Whatever it is, the decision made must put the best interests of the club at heart. The club is bigger than any single person, even a giant like Wenger. Wenger will move on eventually, whether it be tomorrow, next year, or in ten years time. Eventually, there will be someone who will take his place, and maybe he will do even better. That is a big question mark. But whatever it is, the legacy of his reign will live on in the hearts and minds for years to come. And because I love the man, I will rest assured knowing that Arsene Wenger first and foremost is a lover of the beautiful game, and his passion for football and Arsenal Football Club will continue to burn ever so vigorously, and nothing, not a sacking nor Brexit nor a tsunami, will ever extinguish it.

#wengerout, but only if.

25-man squad list

Premier League clubs have released their 25-man squad lists, and Arsenal’s has no surprises.

Goalkeepers (4)
Petr Cech
David Ospina
Emiliano Martinez*
Matt Macey*

Defenders (8)
Kieran Gibbs*
Carl Jenkinson*
Nacho Monreal
Mathieu Debuchy
Per Mertesacker
Shkodran Mustafi
Laurent Koscielny

Midfielders (6)
Granit Xhaka
Francis Coquelin*
Santi Cazorla
Mohamed Elneny
Mesut Ozil
Aaron Ramsey*
Alex-Oxlade Chamberlain*

Forwards (6)
Alexis Sanchez
Yaya Sanogo
Theo Walcott*
Danny Welbeck*
Olivier Giroud
Lucas Perez

Contrary to certain rumours, Mathieu Debuchy is in the squad.
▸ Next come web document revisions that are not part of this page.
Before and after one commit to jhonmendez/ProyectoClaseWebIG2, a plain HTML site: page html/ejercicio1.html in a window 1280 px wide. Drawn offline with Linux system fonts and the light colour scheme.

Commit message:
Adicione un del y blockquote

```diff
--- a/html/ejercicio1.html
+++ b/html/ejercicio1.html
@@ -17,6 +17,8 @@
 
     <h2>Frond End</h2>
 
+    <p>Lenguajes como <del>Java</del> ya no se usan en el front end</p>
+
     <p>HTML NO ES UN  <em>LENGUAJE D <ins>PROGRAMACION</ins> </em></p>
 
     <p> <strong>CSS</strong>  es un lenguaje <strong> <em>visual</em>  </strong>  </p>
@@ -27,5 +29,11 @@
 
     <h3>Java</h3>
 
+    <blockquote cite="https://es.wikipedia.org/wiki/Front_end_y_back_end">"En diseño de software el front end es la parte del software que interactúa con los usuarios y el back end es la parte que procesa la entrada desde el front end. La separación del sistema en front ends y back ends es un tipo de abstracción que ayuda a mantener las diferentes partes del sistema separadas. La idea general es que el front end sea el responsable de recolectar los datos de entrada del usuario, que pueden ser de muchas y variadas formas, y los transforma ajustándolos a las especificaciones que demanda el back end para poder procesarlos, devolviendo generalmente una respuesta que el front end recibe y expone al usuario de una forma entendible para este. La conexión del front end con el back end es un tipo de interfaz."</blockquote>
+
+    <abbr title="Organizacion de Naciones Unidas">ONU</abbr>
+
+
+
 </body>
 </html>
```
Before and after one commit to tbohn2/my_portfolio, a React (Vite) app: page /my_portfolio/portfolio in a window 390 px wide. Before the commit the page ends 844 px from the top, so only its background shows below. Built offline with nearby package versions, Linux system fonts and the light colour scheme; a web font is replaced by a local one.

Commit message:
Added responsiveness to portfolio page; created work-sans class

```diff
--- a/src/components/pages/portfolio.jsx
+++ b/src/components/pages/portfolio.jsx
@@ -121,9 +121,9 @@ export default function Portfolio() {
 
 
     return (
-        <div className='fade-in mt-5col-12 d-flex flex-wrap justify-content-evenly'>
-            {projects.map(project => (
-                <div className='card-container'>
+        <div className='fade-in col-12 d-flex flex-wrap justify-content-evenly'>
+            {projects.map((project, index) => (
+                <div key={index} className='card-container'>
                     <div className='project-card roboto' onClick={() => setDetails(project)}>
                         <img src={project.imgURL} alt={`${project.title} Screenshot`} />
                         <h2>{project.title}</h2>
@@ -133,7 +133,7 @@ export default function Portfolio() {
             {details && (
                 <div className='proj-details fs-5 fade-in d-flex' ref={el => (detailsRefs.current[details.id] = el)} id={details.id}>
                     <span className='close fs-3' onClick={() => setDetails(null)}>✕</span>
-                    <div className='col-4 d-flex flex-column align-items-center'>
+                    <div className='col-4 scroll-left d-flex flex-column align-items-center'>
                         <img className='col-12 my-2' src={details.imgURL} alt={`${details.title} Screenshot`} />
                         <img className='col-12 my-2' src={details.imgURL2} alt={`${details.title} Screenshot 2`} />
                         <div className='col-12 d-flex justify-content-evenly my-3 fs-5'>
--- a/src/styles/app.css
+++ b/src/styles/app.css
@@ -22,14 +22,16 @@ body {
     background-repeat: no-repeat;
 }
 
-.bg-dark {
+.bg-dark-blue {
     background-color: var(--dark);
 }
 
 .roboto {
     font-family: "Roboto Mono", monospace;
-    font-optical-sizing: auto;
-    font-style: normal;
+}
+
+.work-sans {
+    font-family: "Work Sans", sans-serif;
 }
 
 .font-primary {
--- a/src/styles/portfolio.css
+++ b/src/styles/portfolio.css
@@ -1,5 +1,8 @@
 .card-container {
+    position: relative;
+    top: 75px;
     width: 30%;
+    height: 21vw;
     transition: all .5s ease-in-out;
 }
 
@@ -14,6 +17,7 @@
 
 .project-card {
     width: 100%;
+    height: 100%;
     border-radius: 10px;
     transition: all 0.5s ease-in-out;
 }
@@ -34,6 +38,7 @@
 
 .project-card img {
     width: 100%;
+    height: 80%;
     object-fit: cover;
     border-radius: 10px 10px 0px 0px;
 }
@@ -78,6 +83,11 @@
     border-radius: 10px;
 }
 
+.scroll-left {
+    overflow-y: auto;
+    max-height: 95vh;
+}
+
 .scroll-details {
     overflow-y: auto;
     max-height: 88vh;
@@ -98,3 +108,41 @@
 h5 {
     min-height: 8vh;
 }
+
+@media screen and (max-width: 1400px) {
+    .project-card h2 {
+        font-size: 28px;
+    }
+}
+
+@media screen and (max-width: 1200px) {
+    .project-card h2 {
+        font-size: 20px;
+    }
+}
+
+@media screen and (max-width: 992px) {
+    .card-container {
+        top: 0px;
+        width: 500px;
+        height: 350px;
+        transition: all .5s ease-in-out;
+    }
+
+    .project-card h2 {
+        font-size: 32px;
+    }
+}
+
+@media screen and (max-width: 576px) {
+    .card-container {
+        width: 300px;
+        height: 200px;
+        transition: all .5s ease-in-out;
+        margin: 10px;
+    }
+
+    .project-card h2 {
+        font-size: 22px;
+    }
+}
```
*Homegrown player
Rules stipulate that at least 8 players in the squad must be “homegrown”, for a 25-man squad i.e. maximum of 17 foreign players no matter the squad size. A homegrown players is “a player who, irrespective of his nationality or age, has been registered with any club affiliated to the Football Association or the Football Association of Wales for a period, continuous or not, of three entire seasons or 36 months prior to his 21st birthday (or the end of the season during which he turns 21)” (Premier League website).

Essentially, this means a player who has been in England/Wales since 18 years old or younger. Arsenal have 9 of those in the squad, with 6 Englishmen, 1 Welshman, 1 Frenchman, and 1 Argentine.

Changes to the squad can only be made during a transfer window

Note: Under 21 players need not be included, so new signing Rob Holding, starter Hector Bellerin and others such as Alex-Iwobi are not on the list, though they are likely to feature.